## Instructions to follow
Send back the records exactly as written, with no images.

..........

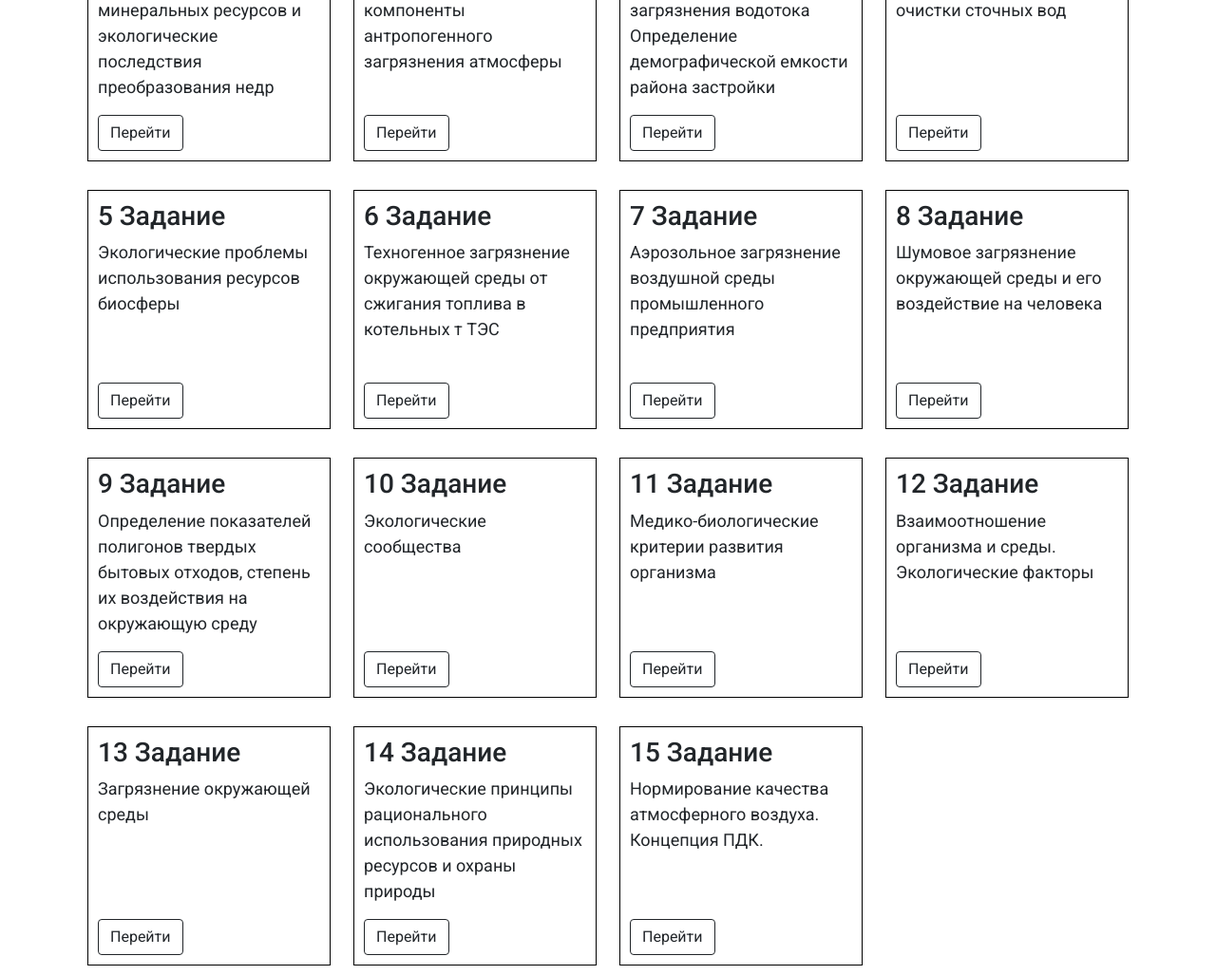
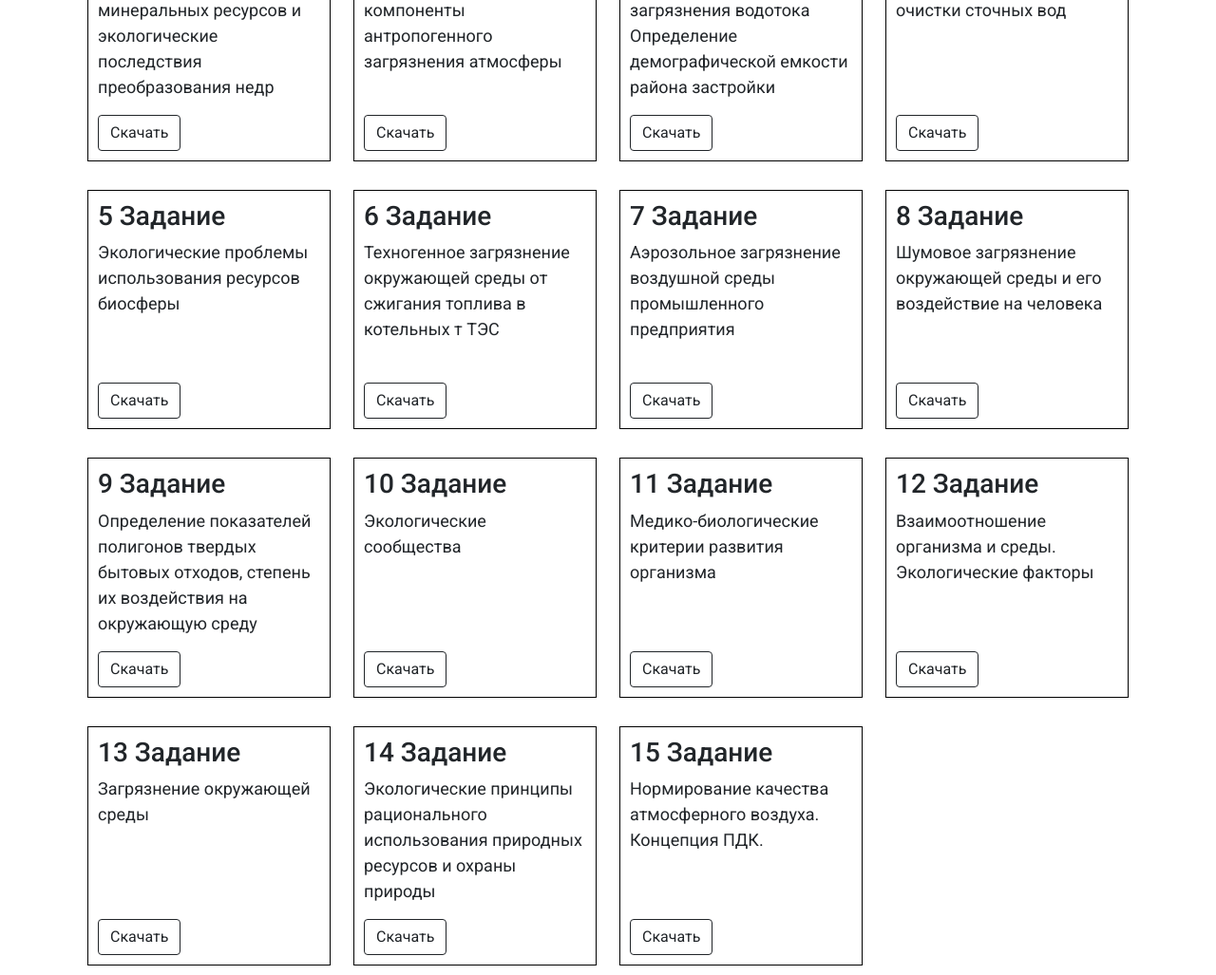
Before and after one commit to edredlabel/ecology, a plain HTML site: page tasks.html in a window 1280 px wide. Shown: the part 180-1207 px from the top of the page at 95% size. Drawn offline with nearby package versions, Linux system fonts and the light colour scheme.

Commit message:
add links to tasks

```diff
--- a/tasks.html
+++ b/tasks.html
@@ -99,7 +99,7 @@
           <article class="article">
             <h3>1 Задание</h3>
             <p>Использование минеральных ресурсов и экологические последствия преобразования недр</p>
-            <a class="btn btn-outline-dark" href="#">Перейти</a>
+            <a class="btn btn-outline-dark" href="download/practical-tasks/Практика 1 ЗОС.docx" download>Скачать</a>
           </article>
 
         </div>
@@ -107,7 +107,7 @@
           <article class="article">
             <h3>2 Задание</h3>
             <p>Источники и важнейшие компоненты антропогенного загрязнения атмосферы</p>
-            <a class="btn btn-outline-dark" href="#">Перейти</a>
+            <a class="btn btn-outline-dark" href="download/practical-tasks/Практика 2 ЗОС.docx" download>Скачать</a>
           </article>
 
         </div>
@@ -115,7 +115,7 @@
           <article class="article">
             <h3>3 Задание</h3>
             <p>Изучение особенностей загрязнения водотока Определение демографической емкости района застройки</p>
-            <a class="btn btn-outline-dark" href="#">Перейти</a>
+            <a class="btn btn-outline-dark" href="download/practical-tasks/Практика 3 ЗОС.docx" download>Скачать</a>
           </article>
 
         </div>
@@ -123,7 +123,7 @@
           <article class="article">
             <h3>4 Задание</h3>
             <p>Определение степени очистки сточных вод</p>
-            <a class="btn btn-outline-dark" href="#">Перейти</a>
+            <a class="btn btn-outline-dark" href="download/practical-tasks/Практика 4 ЗОС.docx" download>Скачать</a>
           </article>
 
         </div>
@@ -131,7 +131,7 @@
           <article class="article">
             <h3>5 Задание</h3>
             <p>Экологические проблемы использования ресурсов биосферы</p>
-            <a class="btn btn-outline-dark" href="#">Перейти</a>
+            <a class="btn btn-outline-dark" href="download/practical-tasks/Практика 5 ЗОС.docx" download>Скачать</a>
           </article>
 
         </div>
@@ -139,7 +139,7 @@
           <article class="article">
             <h3>6 Задание</h3>
             <p>Техногенное загрязнение окружающей среды от сжигания топлива в котельных т ТЭС</p>
-            <a class="btn btn-outline-dark" href="#">Перейти</a>
+            <a class="btn btn-outline-dark" href="download/practical-tasks/Практика 6 ЗОС.docx" download>Скачать</a>
           </article>
 
         </div>
@@ -147,7 +147,7 @@
           <article class="article">
             <h3>7 Задание</h3>
             <p>Аэрозольное загрязнение воздушной среды промышленного предприятия</p>
-            <a class="btn btn-outline-dark" href="#">Перейти</a>
+            <a class="btn btn-outline-dark" href="download/practical-tasks/Практика 7 ЗОС.docx" download>Скачать</a>
           </article>
 
         </div>
@@ -157,7 +157,7 @@
             <p>Шумовое загрязнение окружающей среды и
               его воздействие на человека
             </p>
-            <a class="btn btn-outline-dark" href="#">Перейти</a>
+            <a class="btn btn-outline-dark" href="download/practical-tasks/Практика 8 ЗОС.docx" download>Скачать</a>
           </article>
 
         </div>
@@ -165,7 +165,7 @@
           <article class="article">
             <h3>9 Задание</h3>
             <p>Определение показателей полигонов твердых бытовых отходов, степень их воздействия на окружающую среду</p>
-            <a class="btn btn-outline-dark" href="#">Перейти</a>
+            <a class="btn btn-outline-dark" href="download/practical-tasks/Практика 9 ЗОС.docx" download>Скачать</a>
           </article>
 
         </div>
@@ -173,7 +173,7 @@
           <article class="article">
             <h3>10 Задание</h3>
             <p>Экологические сообщества</p>
-            <a class="btn btn-outline-dark" href="#">Перейти</a>
+            <a class="btn btn-outline-dark" href="download/practical-tasks/практика 10 ЗОС.docx" download>Скачать</a>
           </article>
 
         </div>
@@ -181,7 +181,7 @@
           <article class="article">
             <h3>11 Задание</h3>
             <p>Медико-биологические критерии развития организма</p>
-            <a class="btn btn-outline-dark" href="#">Перейти</a>
+            <a class="btn btn-outline-dark" href="download/practical-tasks/практика 11 ЗОС.docx" download>Скачать</a>
           </article>
 
         </div>
@@ -189,7 +189,7 @@
           <article class="article">
             <h3>12 Задание</h3>
             <p>Взаимоотношение организма и среды. Экологические факторы</p>
-            <a class="btn btn-outline-dark" href="#">Перейти</a>
+            <a class="btn btn-outline-dark" href="download/practical-tasks/практика 12 ЗОС.docx" download>Скачать</a>
           </article>
 
         </div>
@@ -197,7 +197,7 @@
           <article class="article">
             <h3>13 Задание</h3>
             <p>Загрязнение окружающей среды</p>
-            <a class="btn btn-outline-dark" href="#">Перейти</a>
+            <a class="btn btn-outline-dark" href="download/practical-tasks/практика 13 ЗОС.docx" download>Скачать</a>
           </article>
 
         </div>
@@ -206,7 +206,7 @@
             <h3>14 Задание</h3>
             <p>Экологические принципы рационального использования природных ресурсов и охраны природы
             </p>
-            <a class="btn btn-outline-dark" href="#">Перейти</a>
+            <a class="btn btn-outline-dark" href="download/practical-tasks/практика 14 ЗОС.docx" download>Скачать</a>
           </article>
 
         </div>
@@ -216,7 +216,7 @@
             <p>Нормирование качества атмосферного воздуха.
               Концепция ПДК.
             </p>
-            <a class="btn btn-outline-dark" href="#">Перейти</a>
+            <a class="btn btn-outline-dark" href="download/practical-tasks/практика 15 ЗОС.docx" download>Скачать</a>
           </article>
         </div>
       </div>
```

..........

## Completed task
Before and after one commit to edredlabel/ecology, a plain HTML site: page tasks.html in a window 1280 px wide. Shown: the part 180-1207 px from the top of the page at 95% size. Drawn offline with nearby package versions, Linux system fonts and the light colour scheme.

Commit message:
add links to tasks

```diff
--- a/tasks.html
+++ b/tasks.html
@@ -99,7 +99,7 @@
           <article class="article">
             <h3>1 Задание</h3>
             <p>Использование минеральных ресурсов и экологические последствия преобразования недр</p>
-            <a class="btn btn-outline-dark" href="#">Перейти</a>
+            <a class="btn btn-outline-dark" href="download/practical-tasks/Практика 1 ЗОС.docx" download>Скачать</a>
           </article>
 
         </div>
@@ -107,7 +107,7 @@
           <article class="article">
             <h3>2 Задание</h3>
             <p>Источники и важнейшие компоненты антропогенного загрязнения атмосферы</p>
-            <a class="btn btn-outline-dark" href="#">Перейти</a>
+            <a class="btn btn-outline-dark" href="download/practical-tasks/Практика 2 ЗОС.docx" download>Скачать</a>
           </article>
 
         </div>
@@ -115,7 +115,7 @@
           <article class="article">
             <h3>3 Задание</h3>
             <p>Изучение особенностей загрязнения водотока Определение демографической емкости района застройки</p>
-            <a class="btn btn-outline-dark" href="#">Перейти</a>
+            <a class="btn btn-outline-dark" href="download/practical-tasks/Практика 3 ЗОС.docx" download>Скачать</a>
           </article>
 
         </div>
@@ -123,7 +123,7 @@
           <article class="article">
             <h3>4 Задание</h3>
             <p>Определение степени очистки сточных вод</p>
-            <a class="btn btn-outline-dark" href="#">Перейти</a>
+            <a class="btn btn-outline-dark" href="download/practical-tasks/Практика 4 ЗОС.docx" download>Скачать</a>
           </article>
 
         </div>
@@ -131,7 +131,7 @@
           <article class="article">
             <h3>5 Задание</h3>
             <p>Экологические проблемы использования ресурсов биосферы</p>
-            <a class="btn btn-outline-dark" href="#">Перейти</a>
+            <a class="btn btn-outline-dark" href="download/practical-tasks/Практика 5 ЗОС.docx" download>Скачать</a>
           </article>
 
         </div>
@@ -139,7 +139,7 @@
           <article class="article">
             <h3>6 Задание</h3>
             <p>Техногенное загрязнение окружающей среды от сжигания топлива в котельных т ТЭС</p>
-            <a class="btn btn-outline-dark" href="#">Перейти</a>
+            <a class="btn btn-outline-dark" href="download/practical-tasks/Практика 6 ЗОС.docx" download>Скачать</a>
           </article>
 
         </div>
@@ -147,7 +147,7 @@
           <article class="article">
             <h3>7 Задание</h3>
             <p>Аэрозольное загрязнение воздушной среды промышленного предприятия</p>
-            <a class="btn btn-outline-dark" href="#">Перейти</a>
+            <a class="btn btn-outline-dark" href="download/practical-tasks/Практика 7 ЗОС.docx" download>Скачать</a>
           </article>
 
         </div>
@@ -157,7 +157,7 @@
             <p>Шумовое загрязнение окружающей среды и
               его воздействие на человека
             </p>
-            <a class="btn btn-outline-dark" href="#">Перейти</a>
+            <a class="btn btn-outline-dark" href="download/practical-tasks/Практика 8 ЗОС.docx" download>Скачать</a>
           </article>
 
         </div>
@@ -165,7 +165,7 @@
           <article class="article">
             <h3>9 Задание</h3>
             <p>Определение показателей полигонов твердых бытовых отходов, степень их воздействия на окружающую среду</p>
-            <a class="btn btn-outline-dark" href="#">Перейти</a>
+            <a class="btn btn-outline-dark" href="download/practical-tasks/Практика 9 ЗОС.docx" download>Скачать</a>
           </article>
 
         </div>
@@ -173,7 +173,7 @@
           <article class="article">
             <h3>10 Задание</h3>
             <p>Экологические сообщества</p>
-            <a class="btn btn-outline-dark" href="#">Перейти</a>
+            <a class="btn btn-outline-dark" href="download/practical-tasks/практика 10 ЗОС.docx" download>Скачать</a>
           </article>
 
         </div>
@@ -181,7 +181,7 @@
           <article class="article">
             <h3>11 Задание</h3>
             <p>Медико-биологические критерии развития организма</p>
-            <a class="btn btn-outline-dark" href="#">Перейти</a>
+            <a class="btn btn-outline-dark" href="download/practical-tasks/практика 11 ЗОС.docx" download>Скачать</a>
           </article>
 
         </div>
@@ -189,7 +189,7 @@
           <article class="article">
             <h3>12 Задание</h3>
             <p>Взаимоотношение организма и среды. Экологические факторы</p>
-            <a class="btn btn-outline-dark" href="#">Перейти</a>
+            <a class="btn btn-outline-dark" href="download/practical-tasks/практика 12 ЗОС.docx" download>Скачать</a>
           </article>
 
         </div>
@@ -197,7 +197,7 @@
           <article class="article">
             <h3>13 Задание</h3>
             <p>Загрязнение окружающей среды</p>
-            <a class="btn btn-outline-dark" href="#">Перейти</a>
+            <a class="btn btn-outline-dark" href="download/practical-tasks/практика 13 ЗОС.docx" download>Скачать</a>
           </article>
 
         </div>
@@ -206,7 +206,7 @@
             <h3>14 Задание</h3>
             <p>Экологические принципы рационального использования природных ресурсов и охраны природы
             </p>
-            <a class="btn btn-outline-dark" href="#">Перейти</a>
+            <a class="btn btn-outline-dark" href="download/practical-tasks/практика 14 ЗОС.docx" download>Скачать</a>
           </article>
 
         </div>
@@ -216,7 +216,7 @@
             <p>Нормирование качества атмосферного воздуха.
               Концепция ПДК.
             </p>
-            <a class="btn btn-outline-dark" href="#">Перейти</a>
+            <a class="btn btn-outline-dark" href="download/practical-tasks/практика 15 ЗОС.docx" download>Скачать</a>
           </article>
         </div>
       </div>
```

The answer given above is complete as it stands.